  • A target Kubernetes cluster, where you must:
    • Be running Kubernetes 1.18.x
    • Have an IngressController created
    • Use Calico network policies, or ensure all inter-pod traffic is enabled
    • Provision adequate pod space to run all pods for the satellite (5 pods for the system + N pods for your algorithms based on the number of replicas)
    • Enable application ingress for the environment as described below
  • A target kubernetes namespace within that cluster, in which objects will be created; this references below as NAMESPACE
  • A kubeconfig file that can be used to access and create resources within that cluster; see Connecting to an AKS cluster for instructions on how to obtain this using the Azure CLI
  • A private docker container registry (and login credentials) to which images needed for the satellite can be pushed during installation, and from which images will be pulled during cluster operation

Once the above configuration is in place, you must launch a codex-install container (version >= 1.10.4).

  • Note that whenstarting this container you must also bind-mount the Docker socket from the host with -v /var/run/docker.sock:/var/run/docker.sock
  • Perform a docker login to ensure that images can be pulled from Docker Hub

  • Images will be pulled from the registry where system images are stored

  • Perform a docker login CONTAINER_REGISTRY_NAME to ensure images can be pushed to the needed container registry

Then perform the following:

  • Identify the Satellite ID and Launch ID you want to deploy using the Constellation admin page.
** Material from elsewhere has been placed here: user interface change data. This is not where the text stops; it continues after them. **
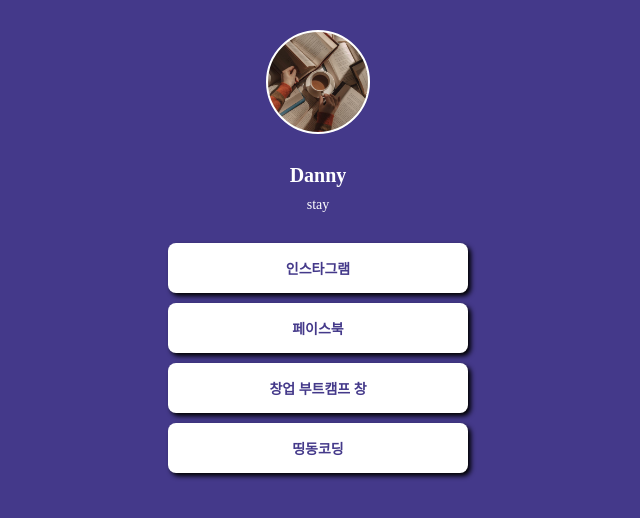
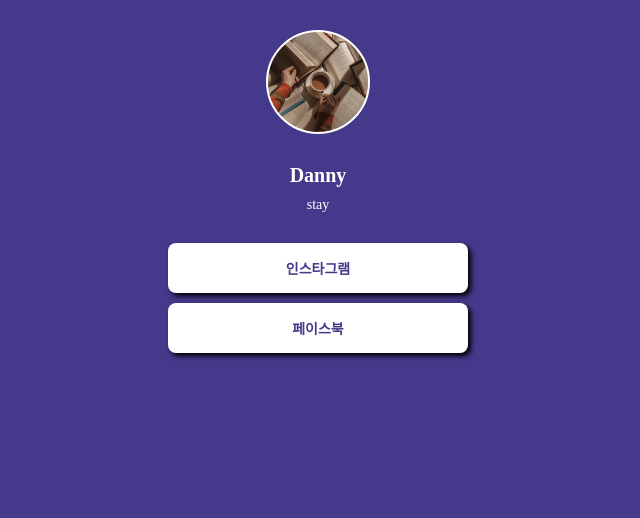
Before and after one commit to junseokhwang2022/mypage, a plain HTML site: page index.html in a window 1280 px wide. Shown: the whole page, without its empty margins (322-962 px from the left). Drawn offline with Linux system fonts and the light colour scheme; a web font is replaced by a local one.

Commit message:
Update index.html

```diff
--- a/index.html
+++ b/index.html
@@ -86,8 +86,6 @@
         <p class="sub">stay</p>
         <a target="_blank" href="https://www.instagram.com/sunday6003/">인스타그램</a>
         <a target="_blank" href="https://www.facebook.com/profile.php?id=100004801123192">페이스북</a>
-        <a target="_blank" href="https://www.facebook.com/profile.php?id=100004801123192">창업 부트캠프 창</a>
-        <a target="_blank" href="https://www.instagram.com/sunday6003/">띵동코딩</a>
     </div>
 
 </body>
```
Click on the name of an existing satellite; the values are displayed as in the screenshot below.

  • Using the ID values from above, run the command below. This will download artifacts like Docker images and a plan file that’ll be needed later, and store them in the directory /home/algo/deployment/current/satellite/SATELLITE_ID/LAUNCH_ID. These files can be quite large, so the download process may take some time. Note that you’ll need to run this and subsequent commands from a machine that has network access to the target Kubernetes cluster, so you may need to copy these files onto a machine that has such network access.
$ algo-install satellite SATELLITE_ID LAUNCH_ID get ADMIN_API_KEY
  • Next, you’ll need to configure the following variables, which are specific to your deployment target:
    • The destination container registry where images should be pushed; note that you should also perform a docker login to this registry
$ algo-install satellite SATELLITE_ID LAUNCH_ID \
    configure stage.container_registry=<>
    • Path to the kubeconfig file that has permission to create and read resources from the destination cluster:
$ algo-install satellite SATELLITE_ID LAUNCH_ID \
    configure .stage.kubernetes.kubeconfig_path=/home/algo/cust8s.conf
    • The namespace into which to deploy:
$ algo-install satellite SATELLITE_ID LAUNCH_ID \
    configure .stage.kubernetes.namespace=NAMESPACE_NAME
    • The fully qualified domain name of the mothership cluster
$ algo-install satellite SATELLITE_ID LAUNCH_ID \
    configure .stage.fqdn=<>
  • Finally, launch the satellite!
$ algo-install satellite SATELLITE_ID LAUNCH_ID deploy

At this point, Kubernetes resources should be created, but you may need to configure the Kubernetes ingress based on the requirements of your Kubernetes cluster, cloud provider, or IngressController.

Kubernetes configuration

For detailed guides on how to configure Kubernetes with appropriate network access for use with Constellation Distributed Serving, please see the respective pages for Azure Kubernetes Service (AKS) and Amazon Elastic Kubernetes Service (EKS).


Q: Can I use different cloud platforms for the mothership cluster and the satellite clusters? For example, can I create a satellite in my mothership Algorithmia cluster that’s deployed on AWS infrastructure and then deploy that satellite into an AKS environment?

A: Yes. There’s no tie between mothership and satellite, and there’s nothing cloud provider-specific about satellites at this point in time.


Q: Where are the logs written from my satellite cluster?

A: It’s up to you to configure your Kubernetes cluster with a log-forwarding agent if desired. Our applications log to stdout.